The U.S. International Energy Agency reports that the sun could be the largest source of electricity by 2050, ahead of fossil fuels, wind, hydropower, and nuclear, with localized solar photovoltaic (PV) systems generating up to 16 percent of the world's electricity and solar power plants providing an additional 11 percent.
As part of the response to Ebola, UNDP installed solar systems in Guinea, Liberia, and Sierra Leone in 2014, and at three sites in the Democratic Republic of the Congo.
At UNDP Sierra Leone, 196 panels now provide power for 200 staff in the office, which also houses the UN Joint Medical services and security services for Freetown. Carine Yengayenge, Deputy Country Director, is excited, noting "the environmental benefits of moving to solar energy are significant. If generators are not running day and night, then there will be less pollution, less noise, and increased well-being for staff."
Solar benefits for the office are environmental and financial. The office can save at least US$186,278 a year and is leading by example for other UN and Government agencies.
UNDP’s new solar system extends beyond the Freetown office. Staff received over 200 solar lanterns and radios to promote welfare, health and security in their communities, as most neighborhoods can go for days or weeks without electricity. In the dry season particularly, serious power cuts can last for days, and the lanterns provide an effective alternative to expensive generators. During the Ebola crisis, kids could listen to teaching programmes over solar radios when schools were closed due to the epidemic.

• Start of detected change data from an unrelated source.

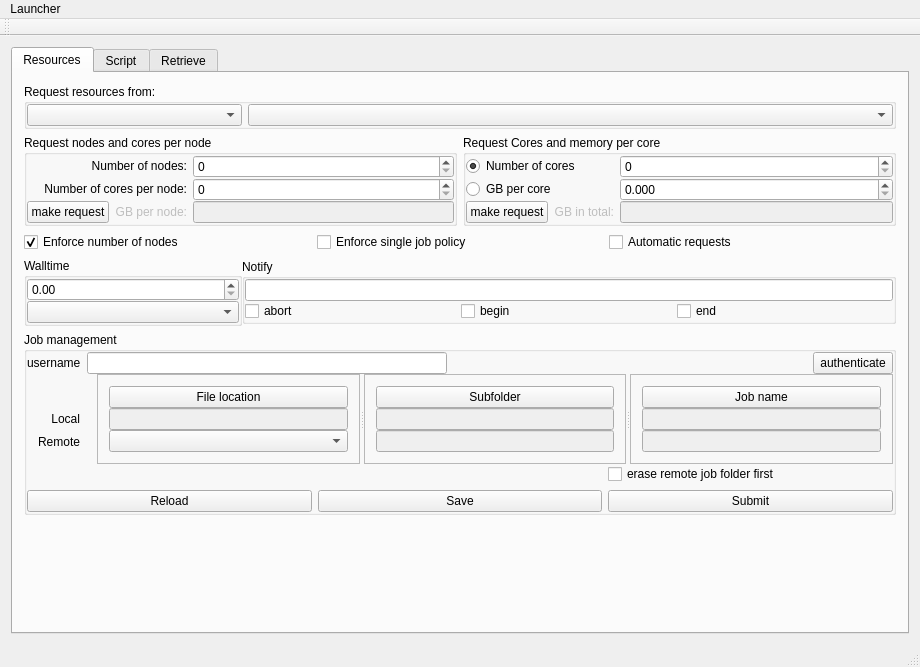
Above: Launcher/mainwindow.ui from hpcuantwerpen/Launcher before the change. Below: the same form after it.
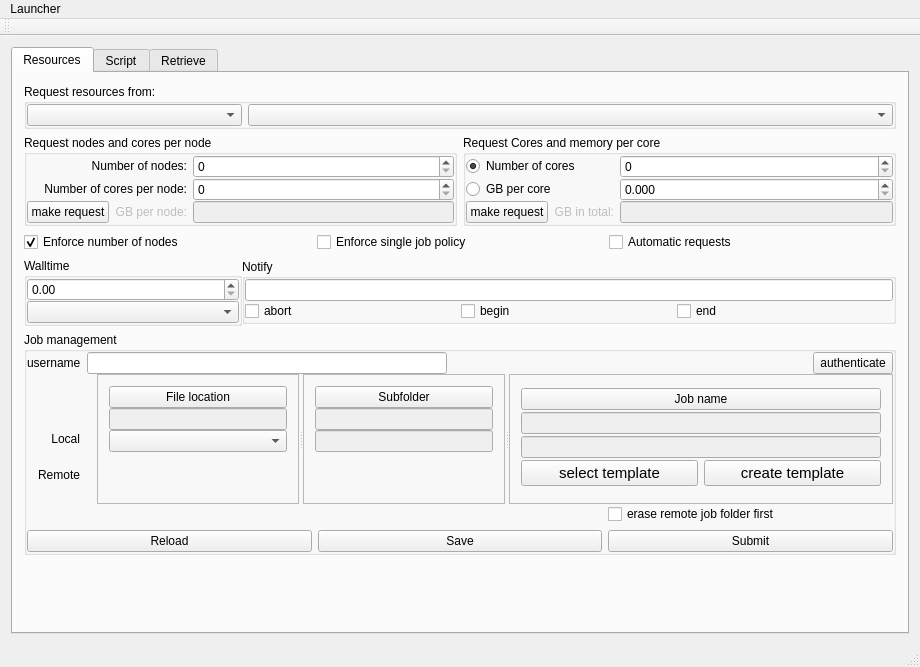
That is the form after the change.

What changed in the file:
```diff
--- a/Launcher/mainwindow.ui
+++ b/Launcher/mainwindow.ui
@@ -624,6 +624,19 @@
                  <item>
                   <widget class="QComboBox" name="wRemote"/>
                  </item>
+                 <item>
+                  <spacer name="verticalSpacer_3">
+                   <property name="orientation">
+                    <enum>Qt::Vertical</enum>
+                   </property>
+                   <property name="sizeHint" stdset="0">
+                    <size>
+                     <width>20</width>
+                     <height>40</height>
+                    </size>
+                   </property>
+                  </spacer>
+                 </item>
                 </layout>
                </widget>
                <widget class="QFrame" name="verticalFrame_3">
@@ -664,6 +677,19 @@
                    </property>
                   </widget>
                  </item>
+                 <item>
+                  <spacer name="verticalSpacer_2">
+                   <property name="orientation">
+                    <enum>Qt::Vertical</enum>
+                   </property>
+                   <property name="sizeHint" stdset="0">
+                    <size>
+                     <width>20</width>
+                     <height>40</height>
+                    </size>
+                   </property>
+                  </spacer>
+                 </item>
                 </layout>
                </widget>
                <widget class="QFrame" name="verticalFrame_4">
@@ -704,6 +730,43 @@
                    </property>
                   </widget>
                  </item>
+                 <item>
+                  <layout class="QHBoxLayout" name="horizontalLayout_15">
+                   <property name="bottomMargin">
+                    <number>0</number>
+                   </property>
+                   <item>
+                    <widget class="QPushButton" name="wSelectTemplate">
+                     <property name="font">
+                      <font>
+                       <pointsize>11</pointsize>
+                      </font>
+                     </property>
+                     <property name="toolTip">
+                      <string>&lt;html&gt;&lt;head/&gt;&lt;body&gt;&lt;p&gt;Select a template for your job&lt;/p&gt;&lt;/body&gt;&lt;/html&gt;</string>
+                     </property>
+                     <property name="text">
+                      <string>select template</string>
+                     </property>
+                    </widget>
+                   </item>
+                   <item>
+                    <widget class="QPushButton" name="wCreateTemplate">
+                     <property name="font">
+                      <font>
+                       <pointsize>11</pointsize>
+                      </font>
+                     </property>
+                     <property name="toolTip">
+                      <string>&lt;html&gt;&lt;head/&gt;&lt;body&gt;&lt;p&gt;Use the current job folder as a template&lt;/p&gt;&lt;/body&gt;&lt;/html&gt;</string>
+                     </property>
+                     <property name="text">
+                      <string>create template</string>
+                     </property>
+                    </widget>
+                   </item>
+                  </layout>
+                 </item>
                 </layout>
                </widget>
               </widget>
```
Left out of the diff: 6 changed lines with no effect on the pictures.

Electricity reaches less than 10% of the Sierra Leone population. With the total capacity of the national grid being less than 100MW, most offices and businesses rely on generators for energy, increasing running costs and leading to serious environmental and health consequences. The noise pollution and clouds of diesel smoke from generators affect everyone, especially in Freetown. Renewable energy like solar and wind for electricity can enhance the competitiveness of businesses, reducing poverty and fostering economic growth.
Solar power offers measurable benefits to all UNDP and partner offices as well as the civil society groups and government counterparts that UNDP works with, demonstrating UNDP practicing what it espouses: sustainable human development. UNDP estimates a return on Investment at 1.13 per year (with an average solar lifespan of twenty years).

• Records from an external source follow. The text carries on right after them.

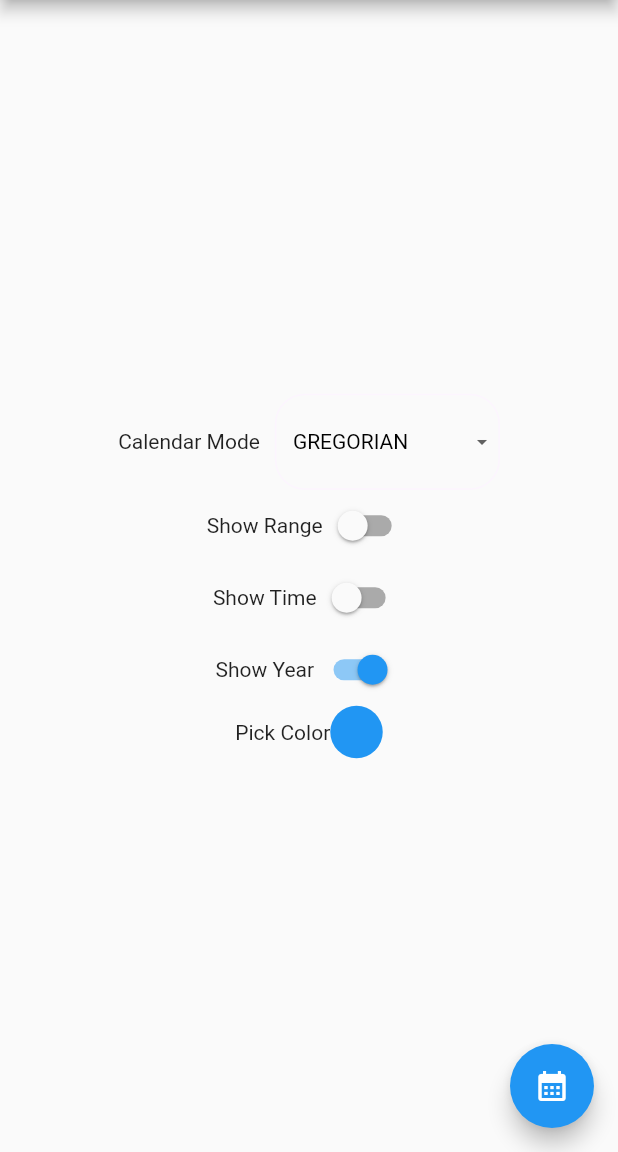
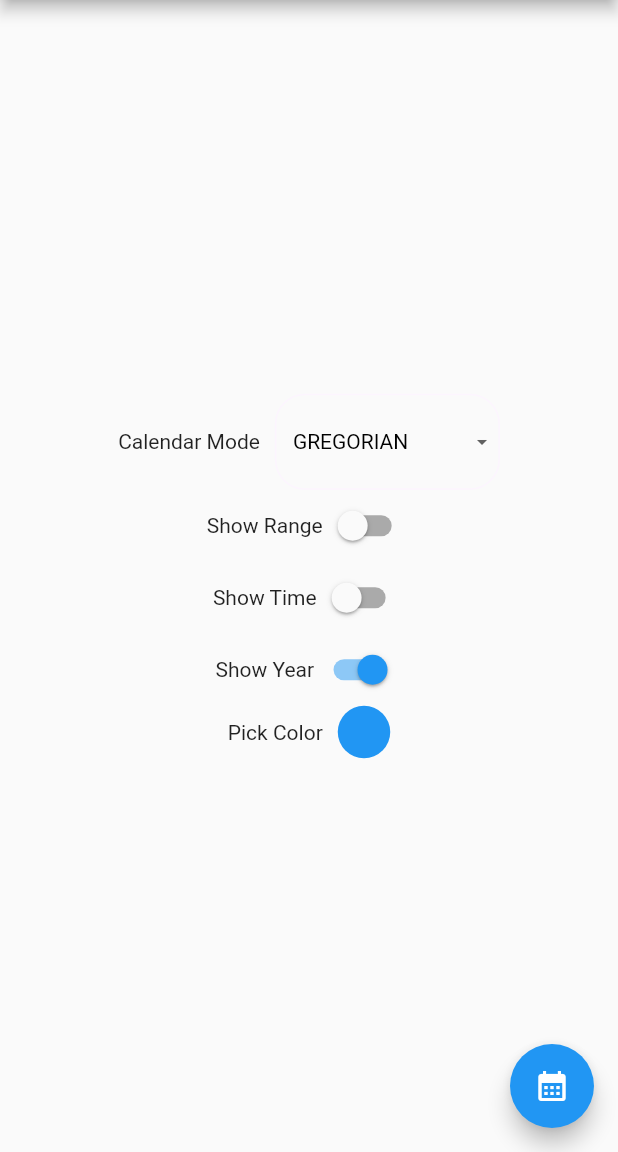
Before and after one commit to FtADev/Date-Picker, a Flutter app: the screen it shows after launch, on a phone screen of 412 x 824 dp, the part 84-1236 px from its top. Run offline on Flutter 3.47's test engine with Material 2 defaults, Android fonts, the phone set to English and light mode, and no system bars; our stand-ins replace flutter_colorpicker, flutter_riverpod, shamsi_date.

Commit message:
Fixed color

```diff
--- a/lib/home.dart
+++ b/lib/home.dart
@@ -46,6 +46,7 @@ class MyHomePage extends ConsumerWidget {
     return Scaffold(
       appBar: AppBar(
         title: Text(S.of(context).title),
+        backgroundColor: provider.color,
       ),
       body: Center(
         child: Column(
@@ -80,6 +81,7 @@ class MyHomePage extends ConsumerWidget {
                 Text(S.of(context).showRange),
                 Switch(
                   value: provider.showRange,
+                  activeColor: provider.color,
                   onChanged: (bool value) {
                     provider.showRange = value;
                   },
@@ -92,6 +94,7 @@ class MyHomePage extends ConsumerWidget {
                 Text(S.of(context).showTime),
                 Switch(
                   value: provider.showTime,
+                  activeColor: provider.color,
                   onChanged: (bool value) {
                     provider.showTime = value;
                   },
@@ -104,6 +107,7 @@ class MyHomePage extends ConsumerWidget {
                 Text(S.of(context).showYear),
                 Switch(
                   value: provider.showYear,
+                  activeColor: provider.color,
                   onChanged: (bool value) {
                     provider.showYear = value;
                   },
@@ -114,6 +118,7 @@ class MyHomePage extends ConsumerWidget {
               mainAxisSize: MainAxisSize.min,
               children: [
                 Text(S.of(context).pickColor),
+                const SizedBox(width: 10,),
                 MouseRegion(
                   cursor: SystemMouseCursors.click,
                   child: GestureDetector(
@@ -142,6 +147,7 @@ class MyHomePage extends ConsumerWidget {
         ),
       ),
       floatingActionButton: FloatingActionButton(
+        backgroundColor: provider.color,
         onPressed: () => _showRangePicker(context, provider),
         tooltip: S.of(context).datePicker,
         child: const Icon(Icons.calendar_month),
--- a/lib/main.dart
+++ b/lib/main.dart
@@ -17,11 +17,12 @@ class MyApp extends ConsumerWidget {
   @override
   Widget build(BuildContext context, ref) {
     MainProvider provider = ref.watch(AllProvider.mainProvider);
+    MaterialColor customColor = getMaterialColor(provider.color);
 
     return MaterialApp(
       title: 'Custom Date Picker',
       theme: ThemeData(
-        primarySwatch: Colors.blue,
+        primarySwatch: customColor,
       ),
       locale: provider.locale,
       localizationsDelegates: const [
@@ -34,4 +35,26 @@ class MyApp extends ConsumerWidget {
       home: const MyHomePage(),
     );
   }
+
+  MaterialColor getMaterialColor(Color color) {
+    final int red = color.red;
+    final int green = color.green;
+    final int blue = color.blue;
+    final int alpha = color.alpha;
+
+    final Map<int, Color> shades = {
+      50: Color.fromARGB(alpha, red, green, blue),
+      100: Color.fromARGB(alpha, red, green, blue),
+      200: Color.fromARGB(alpha, red, green, blue),
+      300: Color.fromARGB(alpha, red, green, blue),
+      400: Color.fromARGB(alpha, red, green, blue),
+      500: Color.fromARGB(alpha, red, green, blue),
+      600: Color.fromARGB(alpha, red, green, blue),
+      700: Color.fromARGB(alpha, red, green, blue),
+      800: Color.fromARGB(alpha, red, green, blue),
+      900: Color.fromARGB(alpha, red, green, blue),
+    };
+
+    return MaterialColor(color.value, shades);
+  }
 }
```
Also changed, not shown: lib/dialog/color_picker_dialog.dart (+11 -7 lines), lib/dialog/date_picker_dialog.dart (+23 -16 lines), lib/functions.dart (+9 -9 lines).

Besides Sierra Leone, UNDP offices in Armenia, Benin, Burundi, Cyprus, Turkey, Eritrea, Ethiopia, Guinea, Guinea Bissau, Jamaica, Kenya, Liberia, Mali, Somalia, South Sudan, Sri Lanka, Tajikistan and Democratic Republic of the Congo are also recent converts to solar power. Yahya Ba, Deputy Resident Representative-Operations, UNDP Democratic Republic of the Congo, says that solar power contributes to their resilience with fewer outages and ubiquitous services, increasing staff productivity, and "greening the blue".
Solar power works in development because it combines economic benefits with business continuity during power outages, while reducing carbon footprints and supporting crisis prevention and recovery. It has already helped UNDP to practice what it preaches.